### Description of the task
With the images removed, repeat the data below exactly.
________________
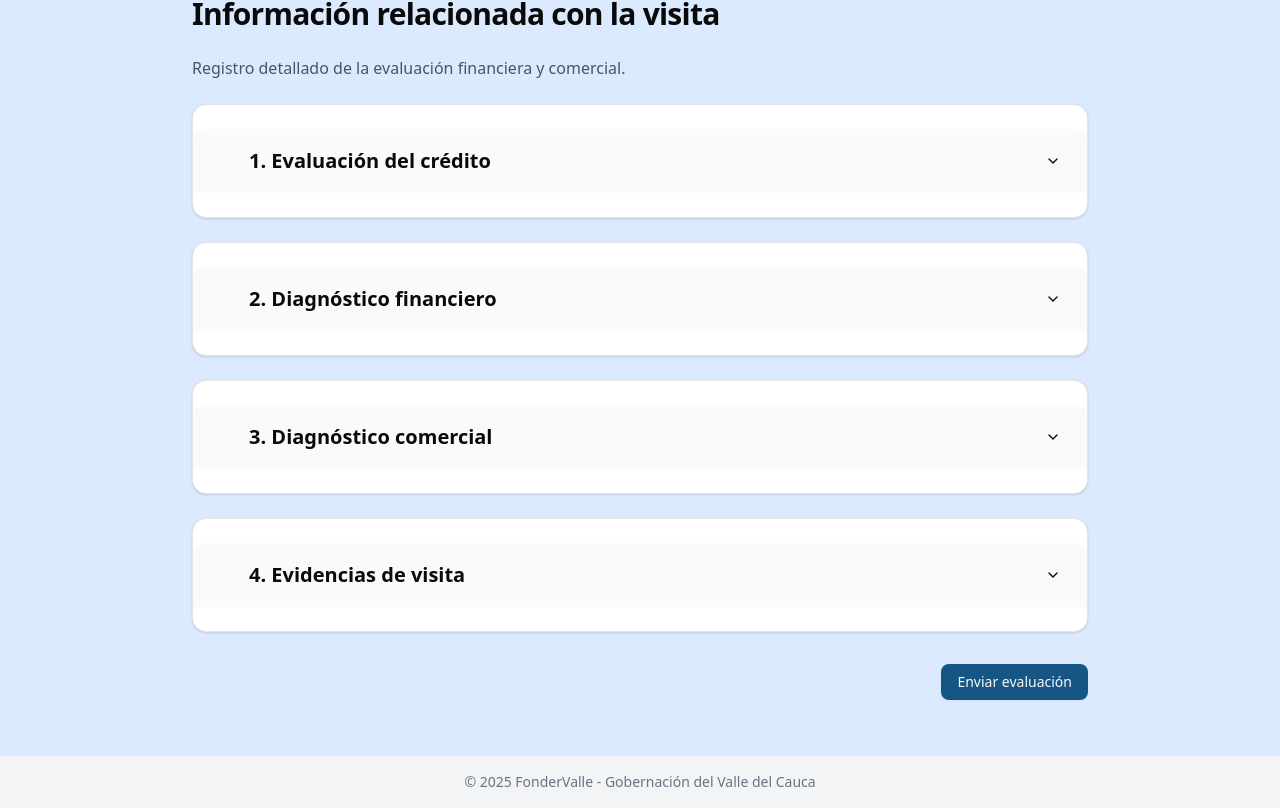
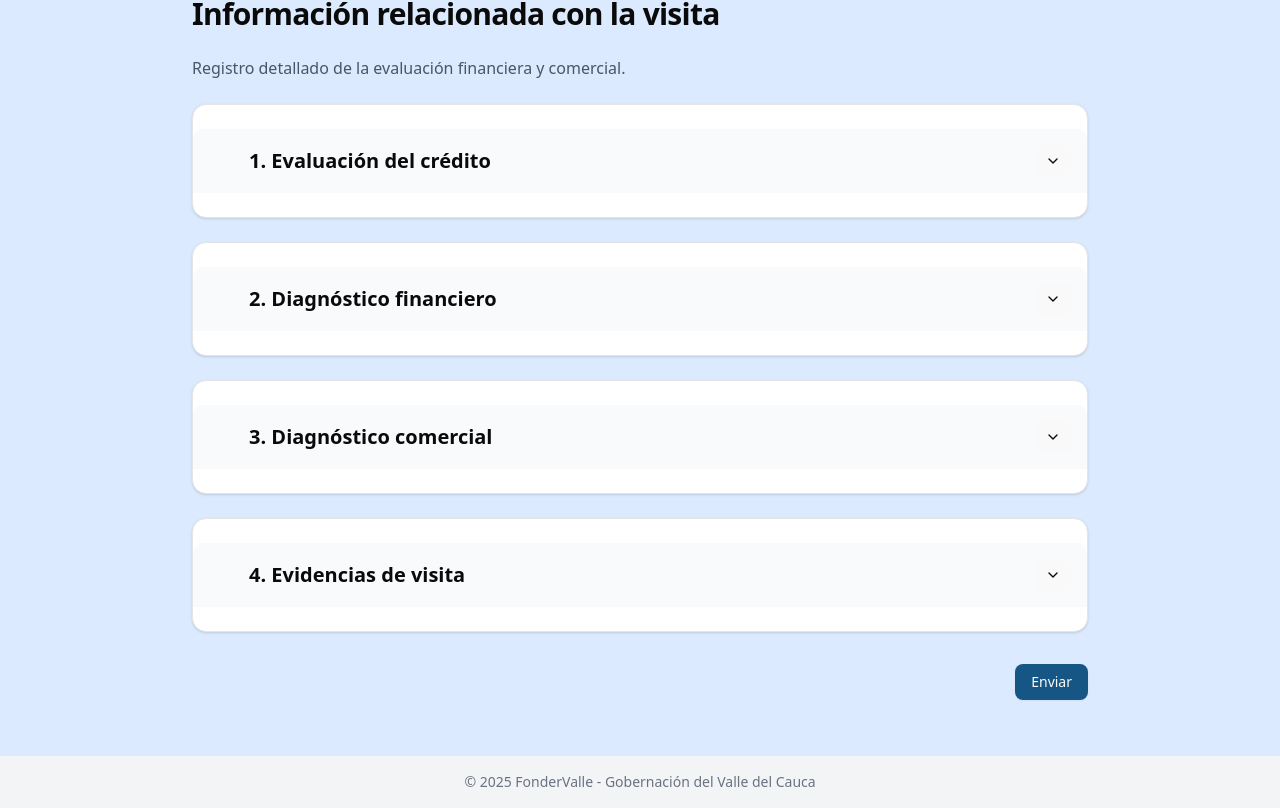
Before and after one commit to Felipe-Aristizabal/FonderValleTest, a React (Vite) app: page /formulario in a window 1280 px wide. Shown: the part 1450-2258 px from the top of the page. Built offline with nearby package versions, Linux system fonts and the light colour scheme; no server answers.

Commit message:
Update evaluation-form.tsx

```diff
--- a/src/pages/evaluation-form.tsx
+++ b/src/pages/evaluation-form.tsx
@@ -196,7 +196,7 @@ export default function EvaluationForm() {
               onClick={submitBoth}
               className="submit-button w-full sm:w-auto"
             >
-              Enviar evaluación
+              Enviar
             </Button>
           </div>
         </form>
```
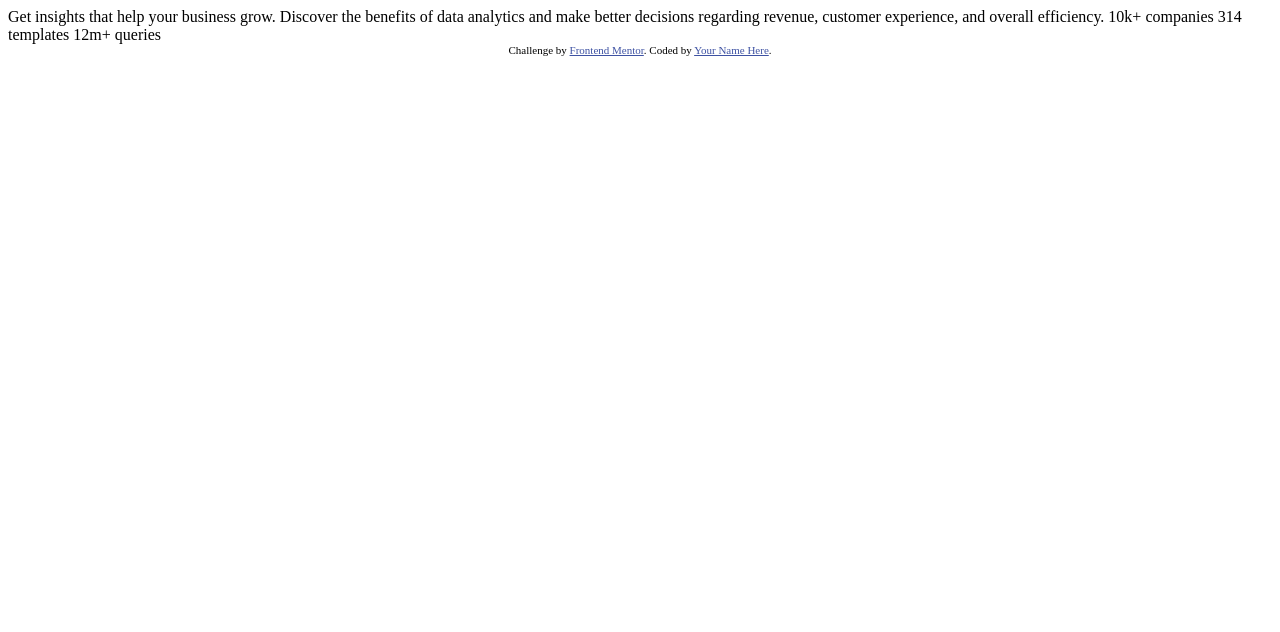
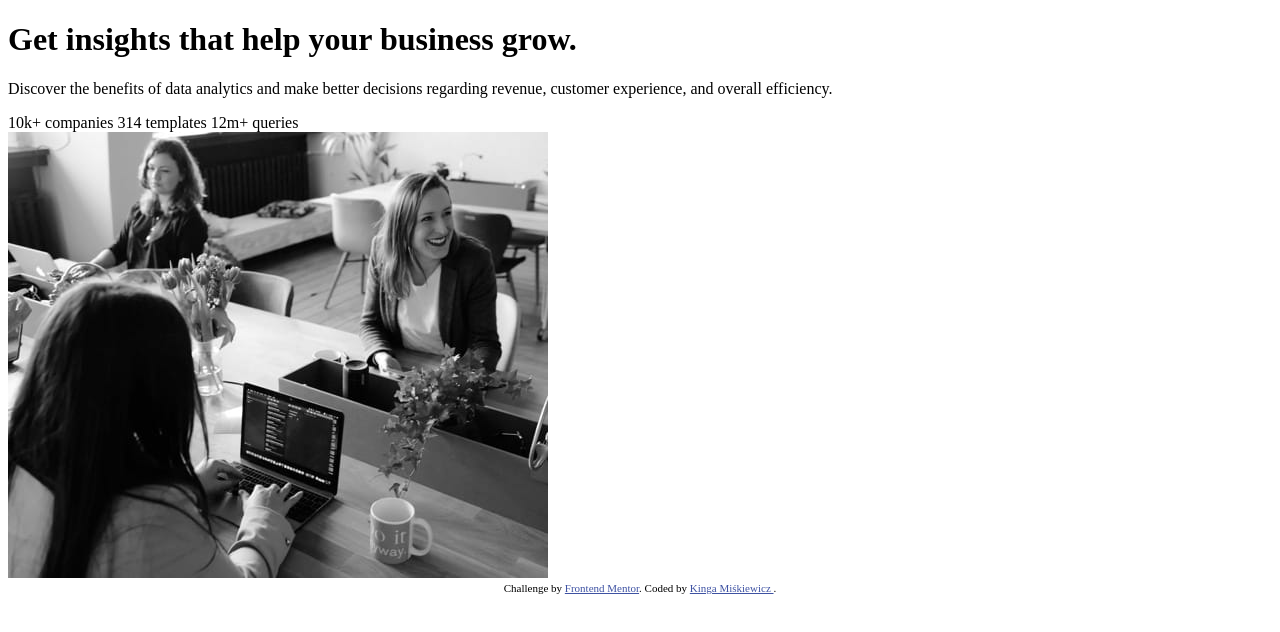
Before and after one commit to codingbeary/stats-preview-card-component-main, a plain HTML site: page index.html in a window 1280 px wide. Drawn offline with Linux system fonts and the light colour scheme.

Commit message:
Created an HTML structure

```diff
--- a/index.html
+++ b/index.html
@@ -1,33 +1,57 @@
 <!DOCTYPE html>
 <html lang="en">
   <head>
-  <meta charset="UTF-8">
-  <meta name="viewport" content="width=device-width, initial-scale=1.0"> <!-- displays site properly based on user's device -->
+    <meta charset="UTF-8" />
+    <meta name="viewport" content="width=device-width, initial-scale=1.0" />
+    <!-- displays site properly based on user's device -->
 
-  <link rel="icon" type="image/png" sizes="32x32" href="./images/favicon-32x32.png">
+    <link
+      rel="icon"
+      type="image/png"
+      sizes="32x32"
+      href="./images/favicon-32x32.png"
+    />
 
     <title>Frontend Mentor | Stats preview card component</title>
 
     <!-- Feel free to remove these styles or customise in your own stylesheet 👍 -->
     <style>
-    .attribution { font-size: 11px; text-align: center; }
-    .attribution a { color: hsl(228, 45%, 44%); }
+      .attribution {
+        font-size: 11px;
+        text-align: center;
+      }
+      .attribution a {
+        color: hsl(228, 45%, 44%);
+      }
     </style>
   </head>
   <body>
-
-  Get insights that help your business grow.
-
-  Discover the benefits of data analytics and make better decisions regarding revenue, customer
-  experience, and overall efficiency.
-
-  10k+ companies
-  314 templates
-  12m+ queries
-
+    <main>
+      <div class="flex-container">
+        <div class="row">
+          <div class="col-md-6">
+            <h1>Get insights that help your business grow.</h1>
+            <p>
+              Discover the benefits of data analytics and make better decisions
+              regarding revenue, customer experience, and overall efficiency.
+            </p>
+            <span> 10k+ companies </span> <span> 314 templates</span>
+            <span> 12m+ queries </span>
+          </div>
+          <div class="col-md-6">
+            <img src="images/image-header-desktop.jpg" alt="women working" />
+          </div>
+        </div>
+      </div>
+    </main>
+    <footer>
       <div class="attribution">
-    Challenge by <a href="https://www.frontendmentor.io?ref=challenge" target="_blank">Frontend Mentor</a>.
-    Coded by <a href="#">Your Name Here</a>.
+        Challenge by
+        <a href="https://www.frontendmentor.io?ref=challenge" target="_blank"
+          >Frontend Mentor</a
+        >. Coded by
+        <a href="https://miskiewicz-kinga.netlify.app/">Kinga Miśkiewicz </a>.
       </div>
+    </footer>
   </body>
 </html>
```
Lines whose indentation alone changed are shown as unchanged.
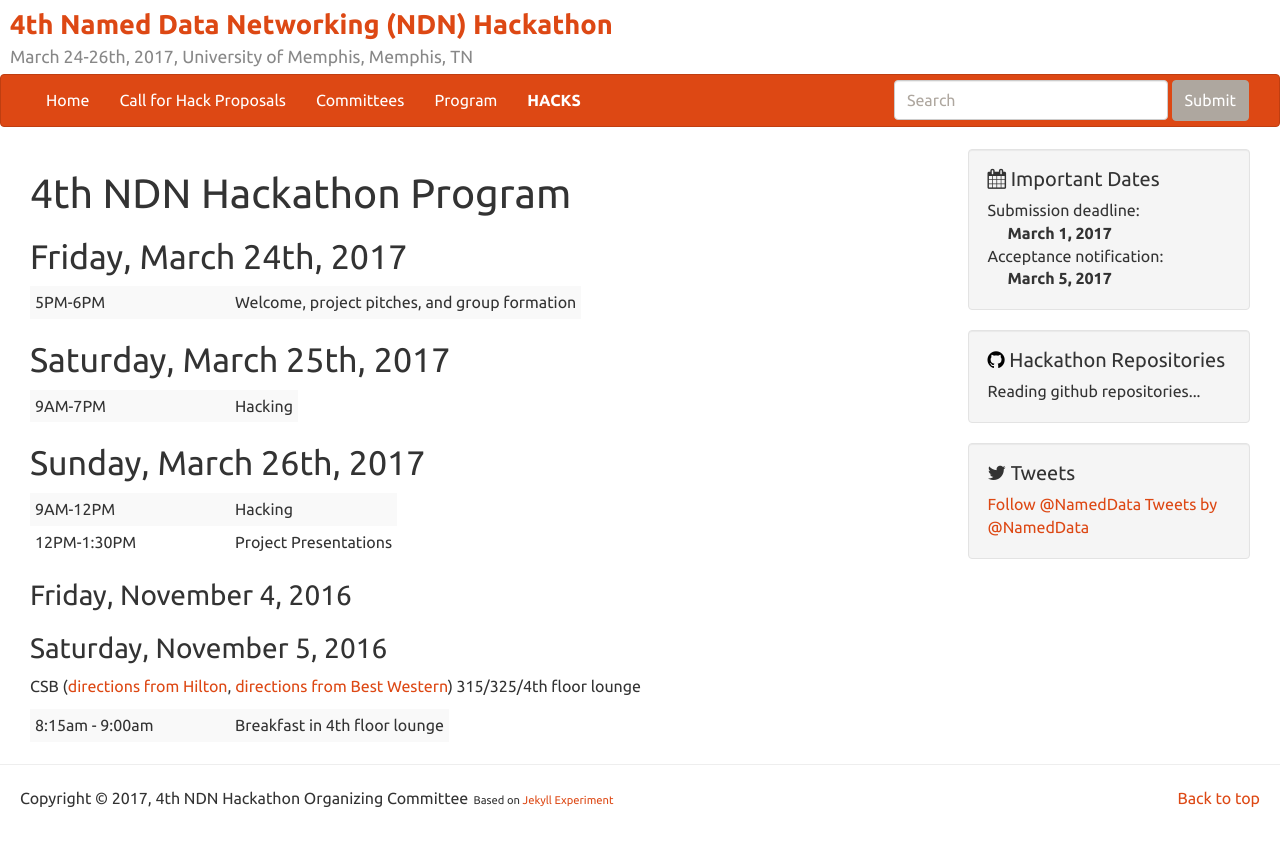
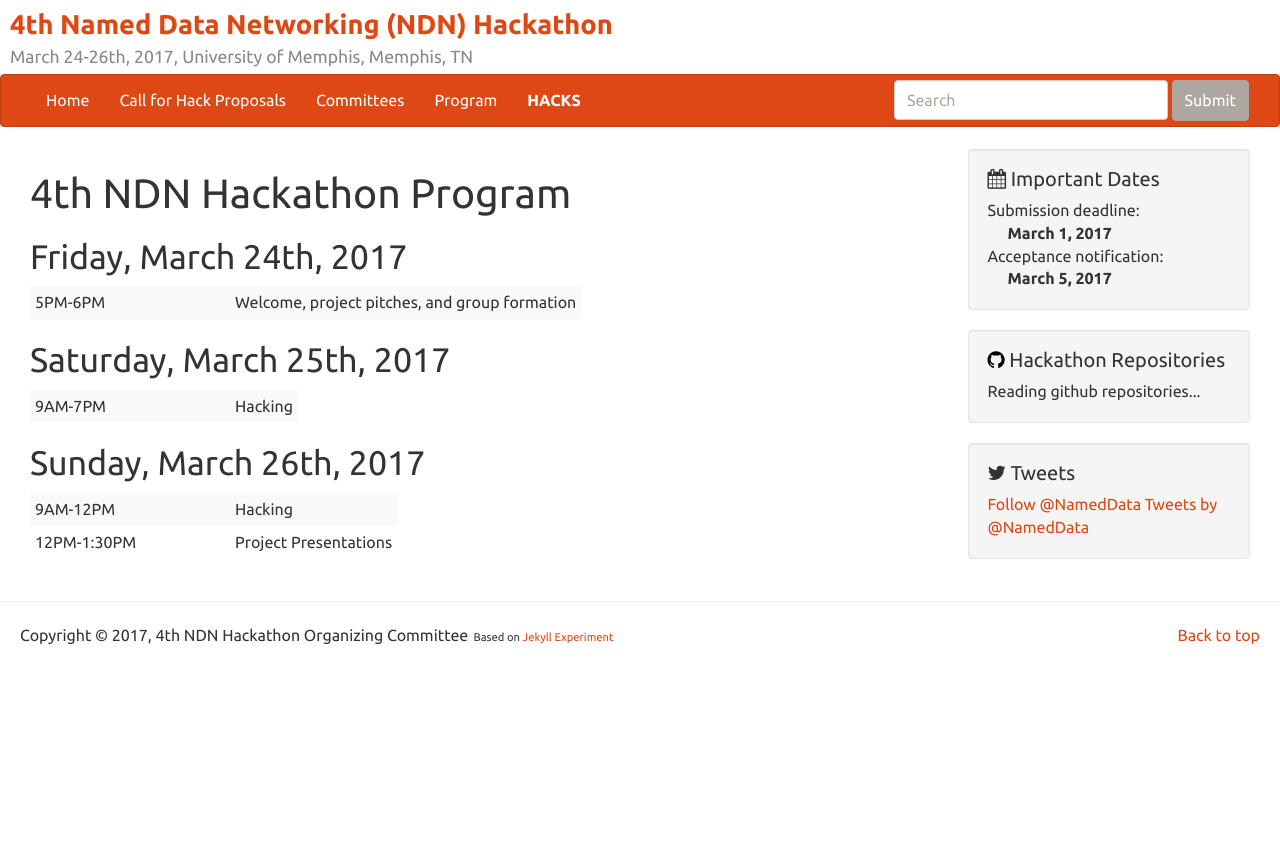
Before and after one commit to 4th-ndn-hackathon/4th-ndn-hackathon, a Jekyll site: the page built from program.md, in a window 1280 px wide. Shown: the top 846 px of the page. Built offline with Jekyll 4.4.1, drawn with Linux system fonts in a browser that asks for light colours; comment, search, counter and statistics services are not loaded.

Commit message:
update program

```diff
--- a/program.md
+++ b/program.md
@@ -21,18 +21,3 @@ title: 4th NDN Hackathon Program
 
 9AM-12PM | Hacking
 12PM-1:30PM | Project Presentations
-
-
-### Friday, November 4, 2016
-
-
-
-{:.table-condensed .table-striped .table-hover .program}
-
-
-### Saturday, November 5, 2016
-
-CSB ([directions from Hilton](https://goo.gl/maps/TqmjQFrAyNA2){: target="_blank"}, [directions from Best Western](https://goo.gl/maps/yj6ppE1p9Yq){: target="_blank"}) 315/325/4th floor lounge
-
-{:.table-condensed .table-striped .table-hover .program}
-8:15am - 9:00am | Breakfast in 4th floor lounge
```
________________
### Written solution
Before and after one commit to Felipe-Aristizabal/FonderValleTest, a React (Vite) app: page /formulario in a window 1280 px wide. Shown: the part 1450-2258 px from the top of the page. Built offline with nearby package versions, Linux system fonts and the light colour scheme; no server answers.

Commit message:
Update evaluation-form.tsx

```diff
--- a/src/pages/evaluation-form.tsx
+++ b/src/pages/evaluation-form.tsx
@@ -196,7 +196,7 @@ export default function EvaluationForm() {
               onClick={submitBoth}
               className="submit-button w-full sm:w-auto"
             >
-              Enviar evaluación
+              Enviar
             </Button>
           </div>
         </form>
```
Before and after one commit to codingbeary/stats-preview-card-component-main, a plain HTML site: page index.html in a window 1280 px wide. Drawn offline with Linux system fonts and the light colour scheme.

Commit message:
Created an HTML structure

```diff
--- a/index.html
+++ b/index.html
@@ -1,33 +1,57 @@
 <!DOCTYPE html>
 <html lang="en">
   <head>
-  <meta charset="UTF-8">
-  <meta name="viewport" content="width=device-width, initial-scale=1.0"> <!-- displays site properly based on user's device -->
+    <meta charset="UTF-8" />
+    <meta name="viewport" content="width=device-width, initial-scale=1.0" />
+    <!-- displays site properly based on user's device -->
 
-  <link rel="icon" type="image/png" sizes="32x32" href="./images/favicon-32x32.png">
+    <link
+      rel="icon"
+      type="image/png"
+      sizes="32x32"
+      href="./images/favicon-32x32.png"
+    />
 
     <title>Frontend Mentor | Stats preview card component</title>
 
     <!-- Feel free to remove these styles or customise in your own stylesheet 👍 -->
     <style>
-    .attribution { font-size: 11px; text-align: center; }
-    .attribution a { color: hsl(228, 45%, 44%); }
+      .attribution {
+        font-size: 11px;
+        text-align: center;
+      }
+      .attribution a {
+        color: hsl(228, 45%, 44%);
+      }
     </style>
   </head>
   <body>
-
-  Get insights that help your business grow.
-
-  Discover the benefits of data analytics and make better decisions regarding revenue, customer
-  experience, and overall efficiency.
-
-  10k+ companies
-  314 templates
-  12m+ queries
-
+    <main>
+      <div class="flex-container">
+        <div class="row">
+          <div class="col-md-6">
+            <h1>Get insights that help your business grow.</h1>
+            <p>
+              Discover the benefits of data analytics and make better decisions
+              regarding revenue, customer experience, and overall efficiency.
+            </p>
+            <span> 10k+ companies </span> <span> 314 templates</span>
+            <span> 12m+ queries </span>
+          </div>
+          <div class="col-md-6">
+            <img src="images/image-header-desktop.jpg" alt="women working" />
+          </div>
+        </div>
+      </div>
+    </main>
+    <footer>
       <div class="attribution">
-    Challenge by <a href="https://www.frontendmentor.io?ref=challenge" target="_blank">Frontend Mentor</a>.
-    Coded by <a href="#">Your Name Here</a>.
+        Challenge by
+        <a href="https://www.frontendmentor.io?ref=challenge" target="_blank"
+          >Frontend Mentor</a
+        >. Coded by
+        <a href="https://miskiewicz-kinga.netlify.app/">Kinga Miśkiewicz </a>.
       </div>
+    </footer>
   </body>
 </html>
```
Lines whose indentation alone changed are shown as unchanged.
Before and after one commit to 4th-ndn-hackathon/4th-ndn-hackathon, a Jekyll site: the page built from program.md, in a window 1280 px wide. Shown: the top 846 px of the page. Built offline with Jekyll 4.4.1, drawn with Linux system fonts in a browser that asks for light colours; comment, search, counter and statistics services are not loaded.

Commit message:
update program

```diff
--- a/program.md
+++ b/program.md
@@ -21,18 +21,3 @@ title: 4th NDN Hackathon Program
 
 9AM-12PM | Hacking
 12PM-1:30PM | Project Presentations
-
-
-### Friday, November 4, 2016
-
-
-
-{:.table-condensed .table-striped .table-hover .program}
-
-
-### Saturday, November 5, 2016
-
-CSB ([directions from Hilton](https://goo.gl/maps/TqmjQFrAyNA2){: target="_blank"}, [directions from Best Western](https://goo.gl/maps/yj6ppE1p9Yq){: target="_blank"}) 315/325/4th floor lounge
-
-{:.table-condensed .table-striped .table-hover .program}
-8:15am - 9:00am | Breakfast in 4th floor lounge
```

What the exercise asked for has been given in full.